Please return the listing exactly, line for line.

Input data: Begin

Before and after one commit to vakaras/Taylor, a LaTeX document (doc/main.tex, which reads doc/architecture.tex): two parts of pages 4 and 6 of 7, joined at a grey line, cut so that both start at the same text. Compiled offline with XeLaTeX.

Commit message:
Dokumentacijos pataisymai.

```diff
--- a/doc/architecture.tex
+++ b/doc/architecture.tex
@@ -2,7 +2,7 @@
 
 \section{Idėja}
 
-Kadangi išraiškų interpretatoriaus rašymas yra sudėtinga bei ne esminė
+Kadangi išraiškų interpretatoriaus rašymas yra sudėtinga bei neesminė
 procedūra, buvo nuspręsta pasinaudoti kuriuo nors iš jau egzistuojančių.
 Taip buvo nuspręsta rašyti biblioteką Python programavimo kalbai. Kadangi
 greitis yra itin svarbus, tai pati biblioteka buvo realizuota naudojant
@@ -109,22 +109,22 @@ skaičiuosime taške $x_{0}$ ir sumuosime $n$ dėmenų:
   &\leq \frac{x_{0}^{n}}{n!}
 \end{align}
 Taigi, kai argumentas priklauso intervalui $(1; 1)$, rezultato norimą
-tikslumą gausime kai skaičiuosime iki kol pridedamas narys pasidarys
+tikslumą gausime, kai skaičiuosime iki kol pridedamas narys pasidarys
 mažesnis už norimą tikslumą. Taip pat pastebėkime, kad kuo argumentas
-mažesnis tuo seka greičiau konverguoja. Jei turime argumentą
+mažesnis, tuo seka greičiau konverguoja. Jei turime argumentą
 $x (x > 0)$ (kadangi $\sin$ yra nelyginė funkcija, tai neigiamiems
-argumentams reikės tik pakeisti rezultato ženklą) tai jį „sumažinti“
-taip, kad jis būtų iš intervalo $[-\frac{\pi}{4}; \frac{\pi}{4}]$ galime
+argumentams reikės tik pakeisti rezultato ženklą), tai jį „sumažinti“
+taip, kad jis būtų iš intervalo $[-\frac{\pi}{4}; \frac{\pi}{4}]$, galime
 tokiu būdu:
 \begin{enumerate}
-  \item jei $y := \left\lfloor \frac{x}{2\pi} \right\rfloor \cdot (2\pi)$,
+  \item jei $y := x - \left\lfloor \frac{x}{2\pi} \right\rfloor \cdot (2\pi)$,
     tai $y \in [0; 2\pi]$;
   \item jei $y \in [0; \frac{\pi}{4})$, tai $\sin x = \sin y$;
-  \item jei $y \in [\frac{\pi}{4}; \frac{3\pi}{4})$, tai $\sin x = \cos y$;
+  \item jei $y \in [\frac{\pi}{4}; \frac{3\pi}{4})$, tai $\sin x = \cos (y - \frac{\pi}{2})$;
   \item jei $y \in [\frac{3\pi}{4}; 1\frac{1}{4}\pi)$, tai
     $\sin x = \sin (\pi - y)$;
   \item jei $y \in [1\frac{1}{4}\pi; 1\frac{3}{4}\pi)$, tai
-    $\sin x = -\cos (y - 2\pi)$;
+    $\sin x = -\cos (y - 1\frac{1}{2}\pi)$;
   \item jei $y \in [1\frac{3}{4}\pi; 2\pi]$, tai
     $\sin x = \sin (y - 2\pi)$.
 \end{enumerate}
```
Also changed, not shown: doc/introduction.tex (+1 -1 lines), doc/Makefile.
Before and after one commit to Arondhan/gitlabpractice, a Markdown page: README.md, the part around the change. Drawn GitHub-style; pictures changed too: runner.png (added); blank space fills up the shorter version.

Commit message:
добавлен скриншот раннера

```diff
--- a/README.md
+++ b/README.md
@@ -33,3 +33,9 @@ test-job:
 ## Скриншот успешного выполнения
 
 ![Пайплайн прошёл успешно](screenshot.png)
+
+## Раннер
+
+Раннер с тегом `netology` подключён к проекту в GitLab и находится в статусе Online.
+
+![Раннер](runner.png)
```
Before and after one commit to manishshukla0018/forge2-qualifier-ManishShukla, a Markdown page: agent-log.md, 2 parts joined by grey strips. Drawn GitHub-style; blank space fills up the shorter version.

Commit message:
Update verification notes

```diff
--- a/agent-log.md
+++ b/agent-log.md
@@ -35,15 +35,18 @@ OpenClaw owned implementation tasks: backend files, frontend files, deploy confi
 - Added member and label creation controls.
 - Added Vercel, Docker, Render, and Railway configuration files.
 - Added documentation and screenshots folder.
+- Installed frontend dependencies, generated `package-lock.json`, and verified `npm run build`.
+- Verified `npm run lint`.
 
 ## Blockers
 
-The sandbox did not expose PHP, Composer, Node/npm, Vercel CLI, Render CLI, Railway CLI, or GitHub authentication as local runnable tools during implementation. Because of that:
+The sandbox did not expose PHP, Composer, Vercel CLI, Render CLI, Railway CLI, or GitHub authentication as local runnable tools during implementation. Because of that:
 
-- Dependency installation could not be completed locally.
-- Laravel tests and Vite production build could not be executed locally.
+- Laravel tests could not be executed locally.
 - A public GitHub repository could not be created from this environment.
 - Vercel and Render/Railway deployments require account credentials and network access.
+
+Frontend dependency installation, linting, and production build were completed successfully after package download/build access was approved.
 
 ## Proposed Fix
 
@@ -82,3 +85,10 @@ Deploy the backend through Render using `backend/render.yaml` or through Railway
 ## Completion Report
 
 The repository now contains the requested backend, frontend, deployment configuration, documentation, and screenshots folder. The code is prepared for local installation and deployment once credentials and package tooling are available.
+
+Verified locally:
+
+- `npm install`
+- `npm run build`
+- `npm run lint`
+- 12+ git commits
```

Input data: End

Answer to this exercise:
Before and after one commit to vakaras/Taylor, a LaTeX document (doc/main.tex, which reads doc/architecture.tex): two parts of pages 4 and 6 of 7, joined at a grey line, cut so that both start at the same text. Compiled offline with XeLaTeX.

Commit message:
Dokumentacijos pataisymai.

```diff
--- a/doc/architecture.tex
+++ b/doc/architecture.tex
@@ -2,7 +2,7 @@
 
 \section{Idėja}
 
-Kadangi išraiškų interpretatoriaus rašymas yra sudėtinga bei ne esminė
+Kadangi išraiškų interpretatoriaus rašymas yra sudėtinga bei neesminė
 procedūra, buvo nuspręsta pasinaudoti kuriuo nors iš jau egzistuojančių.
 Taip buvo nuspręsta rašyti biblioteką Python programavimo kalbai. Kadangi
 greitis yra itin svarbus, tai pati biblioteka buvo realizuota naudojant
@@ -109,22 +109,22 @@ skaičiuosime taške $x_{0}$ ir sumuosime $n$ dėmenų:
   &\leq \frac{x_{0}^{n}}{n!}
 \end{align}
 Taigi, kai argumentas priklauso intervalui $(1; 1)$, rezultato norimą
-tikslumą gausime kai skaičiuosime iki kol pridedamas narys pasidarys
+tikslumą gausime, kai skaičiuosime iki kol pridedamas narys pasidarys
 mažesnis už norimą tikslumą. Taip pat pastebėkime, kad kuo argumentas
-mažesnis tuo seka greičiau konverguoja. Jei turime argumentą
+mažesnis, tuo seka greičiau konverguoja. Jei turime argumentą
 $x (x > 0)$ (kadangi $\sin$ yra nelyginė funkcija, tai neigiamiems
-argumentams reikės tik pakeisti rezultato ženklą) tai jį „sumažinti“
-taip, kad jis būtų iš intervalo $[-\frac{\pi}{4}; \frac{\pi}{4}]$ galime
+argumentams reikės tik pakeisti rezultato ženklą), tai jį „sumažinti“
+taip, kad jis būtų iš intervalo $[-\frac{\pi}{4}; \frac{\pi}{4}]$, galime
 tokiu būdu:
 \begin{enumerate}
-  \item jei $y := \left\lfloor \frac{x}{2\pi} \right\rfloor \cdot (2\pi)$,
+  \item jei $y := x - \left\lfloor \frac{x}{2\pi} \right\rfloor \cdot (2\pi)$,
     tai $y \in [0; 2\pi]$;
   \item jei $y \in [0; \frac{\pi}{4})$, tai $\sin x = \sin y$;
-  \item jei $y \in [\frac{\pi}{4}; \frac{3\pi}{4})$, tai $\sin x = \cos y$;
+  \item jei $y \in [\frac{\pi}{4}; \frac{3\pi}{4})$, tai $\sin x = \cos (y - \frac{\pi}{2})$;
   \item jei $y \in [\frac{3\pi}{4}; 1\frac{1}{4}\pi)$, tai
     $\sin x = \sin (\pi - y)$;
   \item jei $y \in [1\frac{1}{4}\pi; 1\frac{3}{4}\pi)$, tai
-    $\sin x = -\cos (y - 2\pi)$;
+    $\sin x = -\cos (y - 1\frac{1}{2}\pi)$;
   \item jei $y \in [1\frac{3}{4}\pi; 2\pi]$, tai
     $\sin x = \sin (y - 2\pi)$.
 \end{enumerate}
```
Also changed, not shown: doc/introduction.tex (+1 -1 lines), doc/Makefile.
Before and after one commit to Arondhan/gitlabpractice, a Markdown page: README.md, the part around the change. Drawn GitHub-style; pictures changed too: runner.png (added); blank space fills up the shorter version.

Commit message:
добавлен скриншот раннера

```diff
--- a/README.md
+++ b/README.md
@@ -33,3 +33,9 @@ test-job:
 ## Скриншот успешного выполнения
 
 ![Пайплайн прошёл успешно](screenshot.png)
+
+## Раннер
+
+Раннер с тегом `netology` подключён к проекту в GitLab и находится в статусе Online.
+
+![Раннер](runner.png)
```
Before and after one commit to manishshukla0018/forge2-qualifier-ManishShukla, a Markdown page: agent-log.md, 2 parts joined by grey strips. Drawn GitHub-style; blank space fills up the shorter version.

Commit message:
Update verification notes

```diff
--- a/agent-log.md
+++ b/agent-log.md
@@ -35,15 +35,18 @@ OpenClaw owned implementation tasks: backend files, frontend files, deploy confi
 - Added member and label creation controls.
 - Added Vercel, Docker, Render, and Railway configuration files.
 - Added documentation and screenshots folder.
+- Installed frontend dependencies, generated `package-lock.json`, and verified `npm run build`.
+- Verified `npm run lint`.
 
 ## Blockers
 
-The sandbox did not expose PHP, Composer, Node/npm, Vercel CLI, Render CLI, Railway CLI, or GitHub authentication as local runnable tools during implementation. Because of that:
+The sandbox did not expose PHP, Composer, Vercel CLI, Render CLI, Railway CLI, or GitHub authentication as local runnable tools during implementation. Because of that:
 
-- Dependency installation could not be completed locally.
-- Laravel tests and Vite production build could not be executed locally.
+- Laravel tests could not be executed locally.
 - A public GitHub repository could not be created from this environment.
 - Vercel and Render/Railway deployments require account credentials and network access.
+
+Frontend dependency installation, linting, and production build were completed successfully after package download/build access was approved.
 
 ## Proposed Fix
 
@@ -82,3 +85,10 @@ Deploy the backend through Render using `backend/render.yaml` or through Railway
 ## Completion Report
 
 The repository now contains the requested backend, frontend, deployment configuration, documentation, and screenshots folder. The code is prepared for local installation and deployment once credentials and package tooling are available.
+
+Verified locally:
+
+- `npm install`
+- `npm run build`
+- `npm run lint`
+- 12+ git commits
```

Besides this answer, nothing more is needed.